Try it
The entries that follow must be written out exactly, without any of the pictures they contain.

Given data
:::::

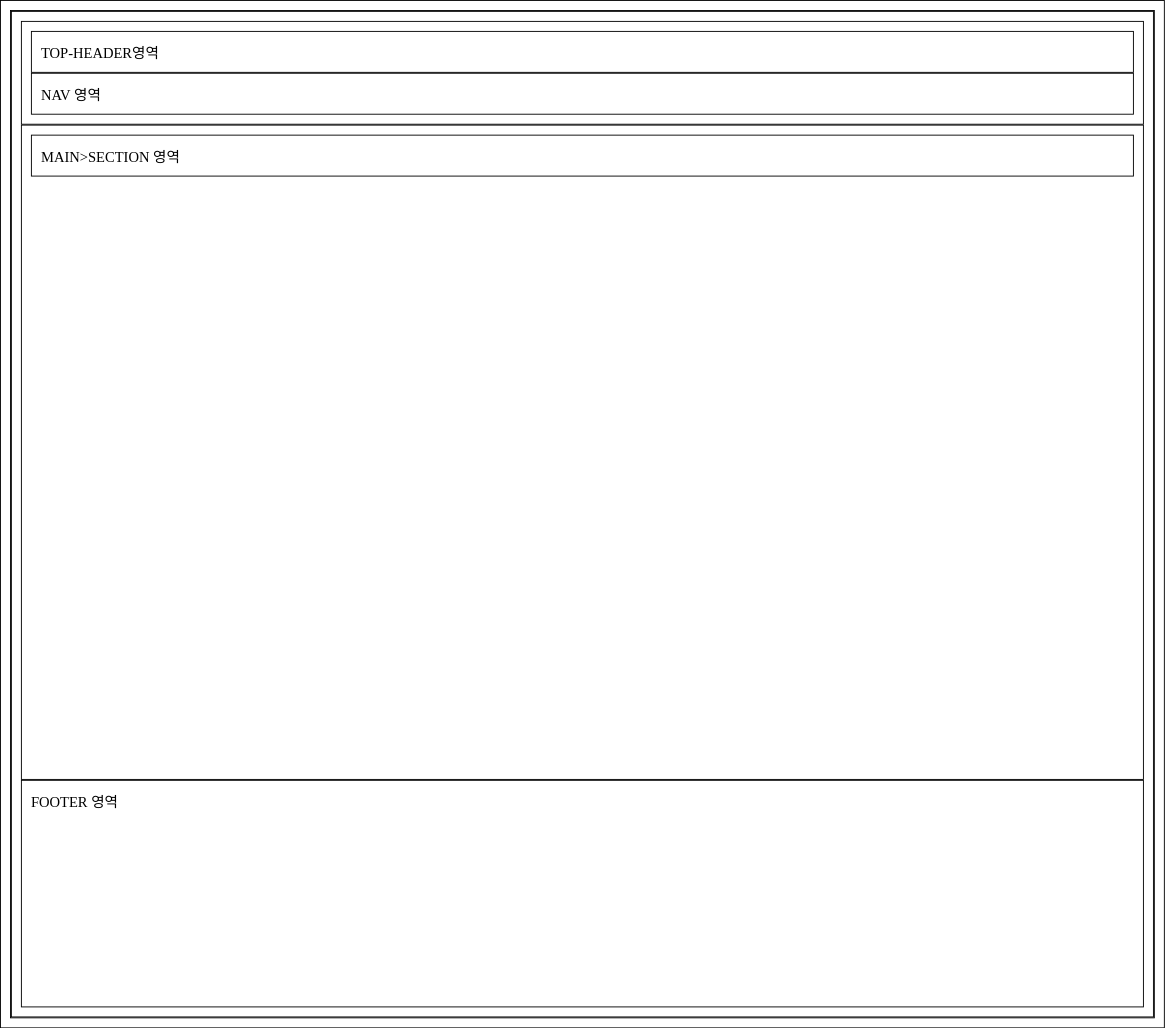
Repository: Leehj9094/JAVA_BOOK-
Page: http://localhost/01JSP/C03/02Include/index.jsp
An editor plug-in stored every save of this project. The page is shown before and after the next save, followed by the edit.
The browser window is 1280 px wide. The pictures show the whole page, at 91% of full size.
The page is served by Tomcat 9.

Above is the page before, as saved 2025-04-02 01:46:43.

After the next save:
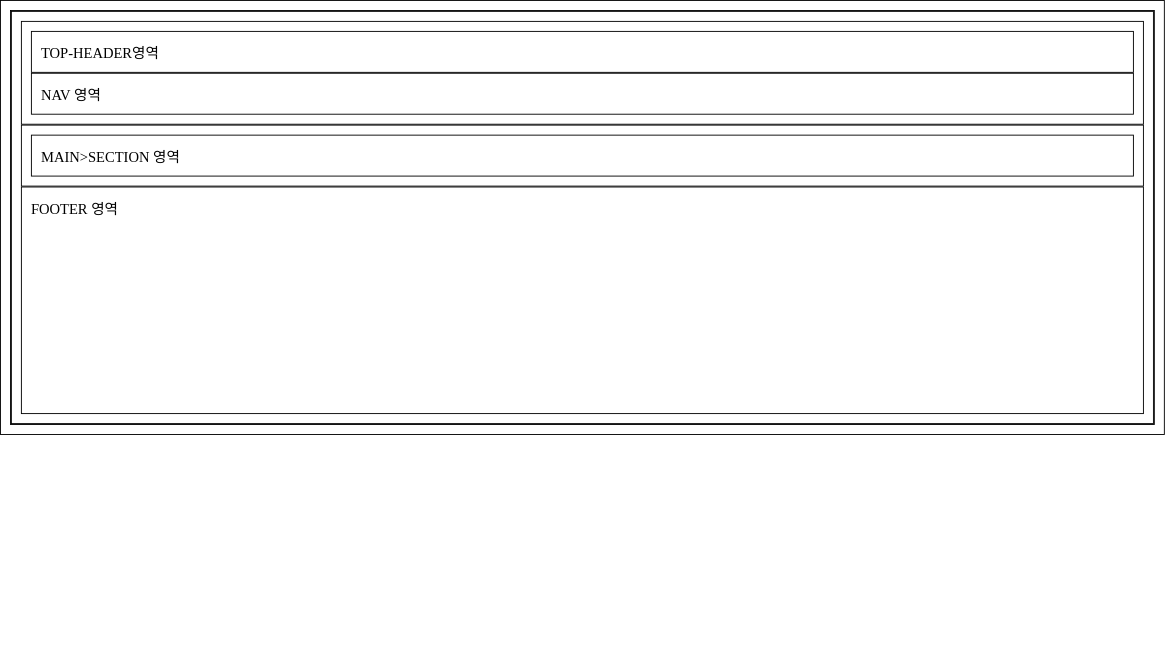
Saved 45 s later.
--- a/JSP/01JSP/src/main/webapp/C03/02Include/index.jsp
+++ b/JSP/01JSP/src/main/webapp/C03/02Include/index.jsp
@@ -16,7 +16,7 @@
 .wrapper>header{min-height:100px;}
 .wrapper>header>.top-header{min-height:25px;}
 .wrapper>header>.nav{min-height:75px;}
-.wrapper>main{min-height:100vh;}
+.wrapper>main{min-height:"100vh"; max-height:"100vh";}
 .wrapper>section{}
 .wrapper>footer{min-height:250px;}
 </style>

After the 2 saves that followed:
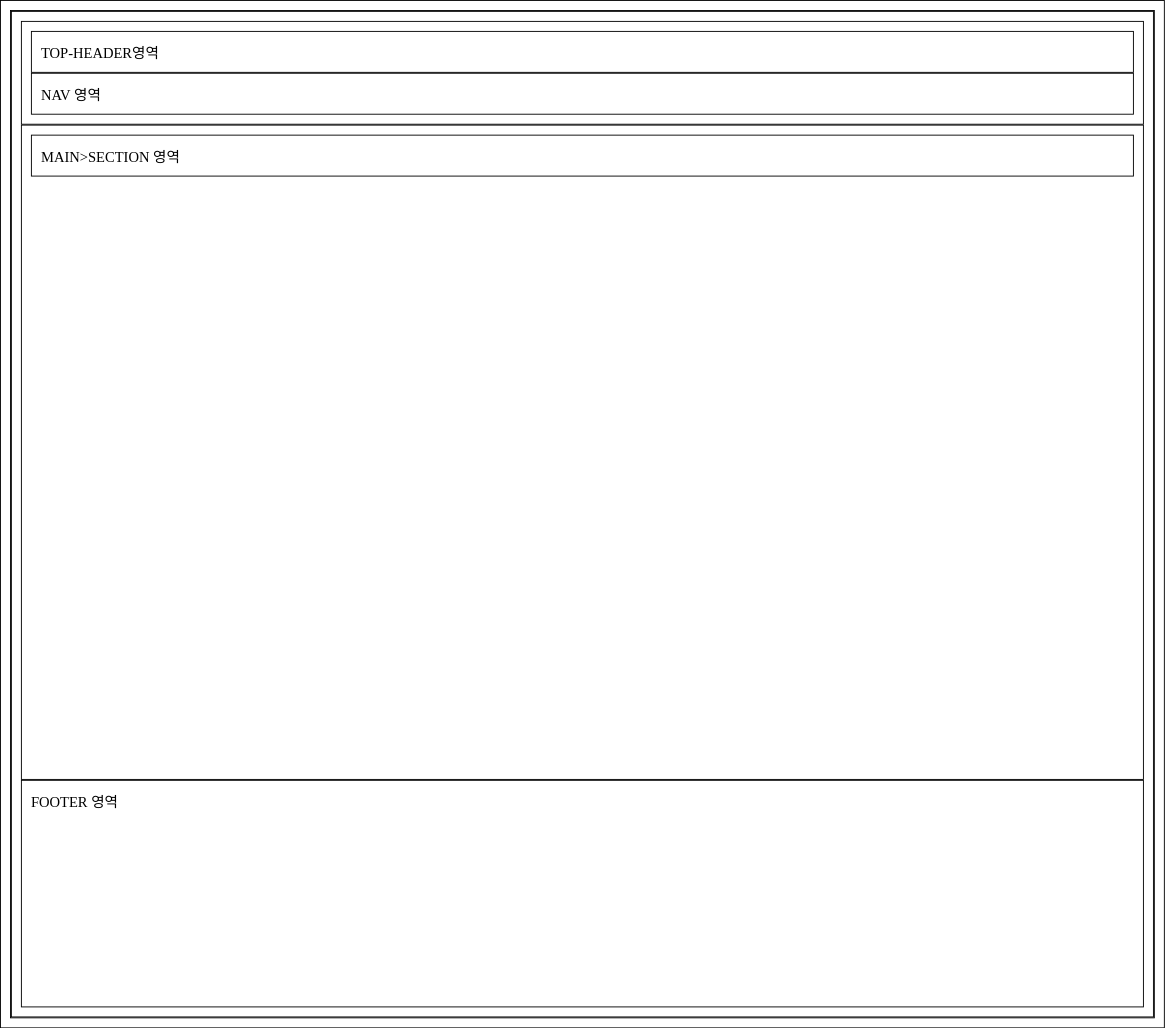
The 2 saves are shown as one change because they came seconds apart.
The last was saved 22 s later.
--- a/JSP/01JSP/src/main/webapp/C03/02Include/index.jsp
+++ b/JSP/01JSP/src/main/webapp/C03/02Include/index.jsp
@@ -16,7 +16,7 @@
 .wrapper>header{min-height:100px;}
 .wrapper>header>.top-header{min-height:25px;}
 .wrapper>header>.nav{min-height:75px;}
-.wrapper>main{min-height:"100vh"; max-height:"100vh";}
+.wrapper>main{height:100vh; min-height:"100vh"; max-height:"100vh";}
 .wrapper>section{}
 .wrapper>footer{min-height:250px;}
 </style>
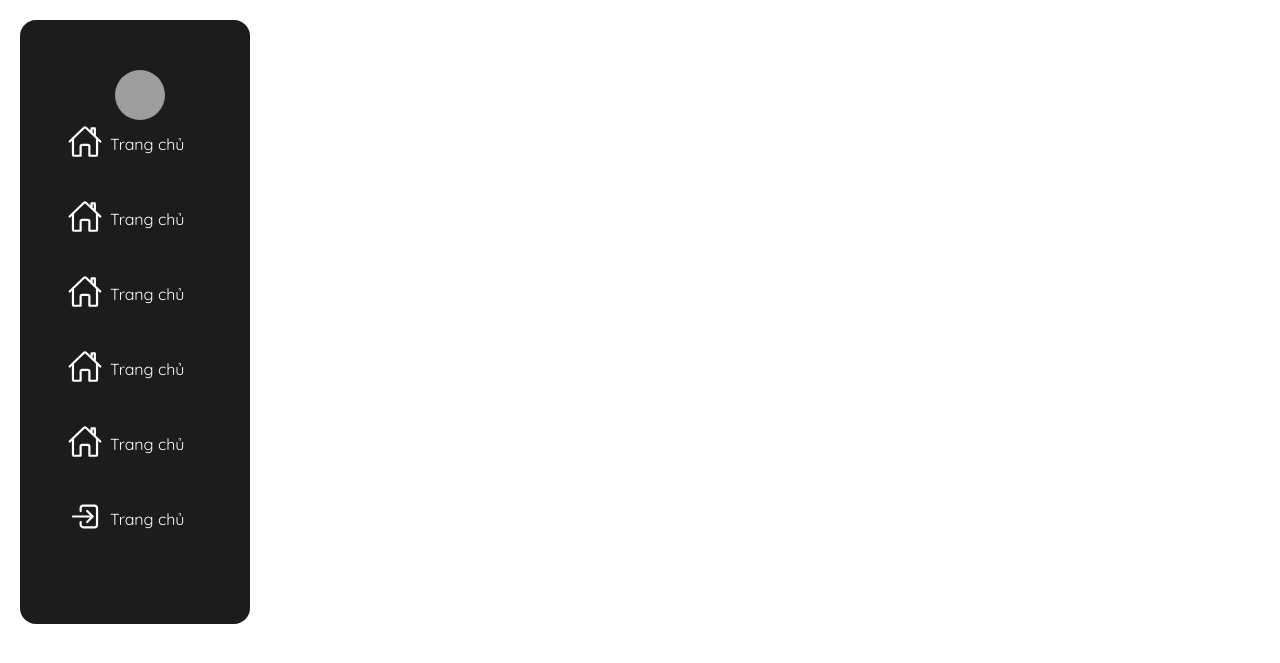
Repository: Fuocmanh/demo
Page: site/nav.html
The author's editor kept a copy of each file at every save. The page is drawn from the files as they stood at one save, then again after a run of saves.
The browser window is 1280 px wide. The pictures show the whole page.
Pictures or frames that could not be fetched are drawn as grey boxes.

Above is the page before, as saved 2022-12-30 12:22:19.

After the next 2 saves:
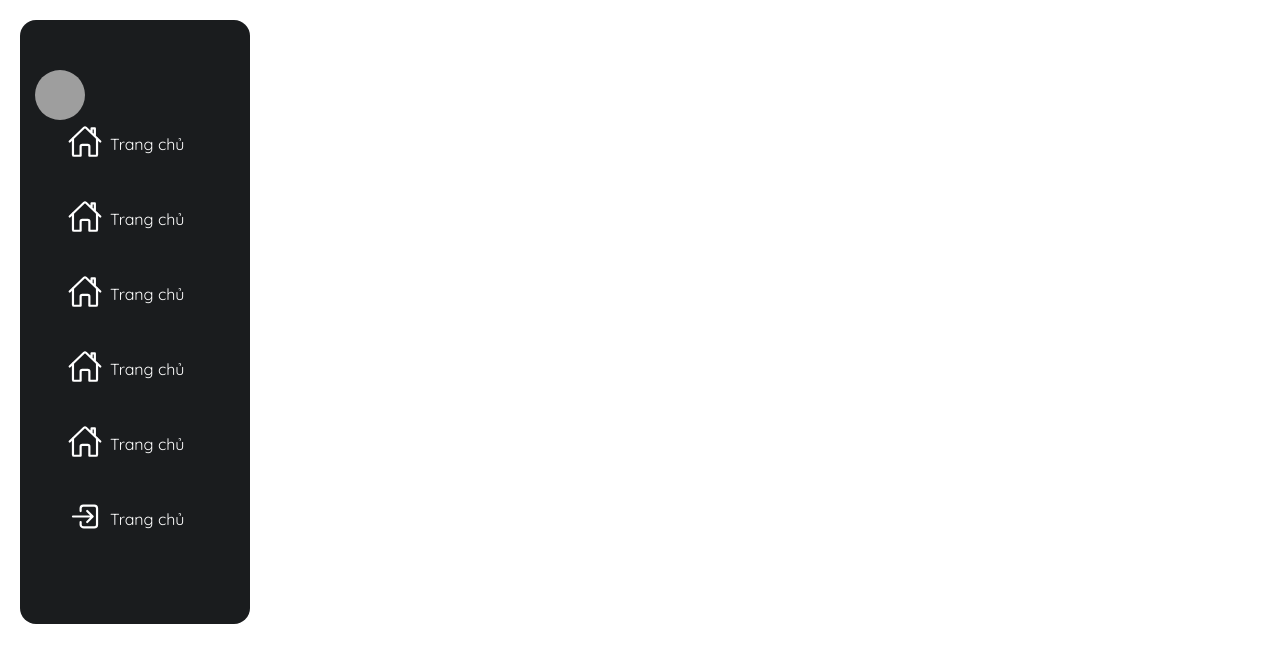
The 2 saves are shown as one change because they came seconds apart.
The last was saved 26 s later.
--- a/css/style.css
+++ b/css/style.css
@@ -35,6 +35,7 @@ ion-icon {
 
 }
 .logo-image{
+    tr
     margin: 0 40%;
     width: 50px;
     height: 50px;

:::::

Response to the exercise
Repository: Leehj9094/JAVA_BOOK-
Page: http://localhost/01JSP/C03/02Include/index.jsp
An editor plug-in stored every save of this project. The page is shown before and after the next save, followed by the edit.
The browser window is 1280 px wide. The pictures show the whole page, at 91% of full size.
The page is served by Tomcat 9.

Above is the page before, as saved 2025-04-02 01:46:43.

After the next save:
Saved 45 s later.
--- a/JSP/01JSP/src/main/webapp/C03/02Include/index.jsp
+++ b/JSP/01JSP/src/main/webapp/C03/02Include/index.jsp
@@ -16,7 +16,7 @@
 .wrapper>header{min-height:100px;}
 .wrapper>header>.top-header{min-height:25px;}
 .wrapper>header>.nav{min-height:75px;}
-.wrapper>main{min-height:100vh;}
+.wrapper>main{min-height:"100vh"; max-height:"100vh";}
 .wrapper>section{}
 .wrapper>footer{min-height:250px;}
 </style>

After the 2 saves that followed:
The 2 saves are shown as one change because they came seconds apart.
The last was saved 22 s later.
--- a/JSP/01JSP/src/main/webapp/C03/02Include/index.jsp
+++ b/JSP/01JSP/src/main/webapp/C03/02Include/index.jsp
@@ -16,7 +16,7 @@
 .wrapper>header{min-height:100px;}
 .wrapper>header>.top-header{min-height:25px;}
 .wrapper>header>.nav{min-height:75px;}
-.wrapper>main{min-height:"100vh"; max-height:"100vh";}
+.wrapper>main{height:100vh; min-height:"100vh"; max-height:"100vh";}
 .wrapper>section{}
 .wrapper>footer{min-height:250px;}
 </style>
Repository: Fuocmanh/demo
Page: site/nav.html
The author's editor kept a copy of each file at every save. The page is drawn from the files as they stood at one save, then again after a run of saves.
The browser window is 1280 px wide. The pictures show the whole page.
Pictures or frames that could not be fetched are drawn as grey boxes.

Above is the page before, as saved 2022-12-30 12:22:19.

After the next 2 saves:
The 2 saves are shown as one change because they came seconds apart.
The last was saved 26 s later.
--- a/css/style.css
+++ b/css/style.css
@@ -35,6 +35,7 @@ ion-icon {
 
 }
 .logo-image{
+    tr
     margin: 0 40%;
     width: 50px;
     height: 50px;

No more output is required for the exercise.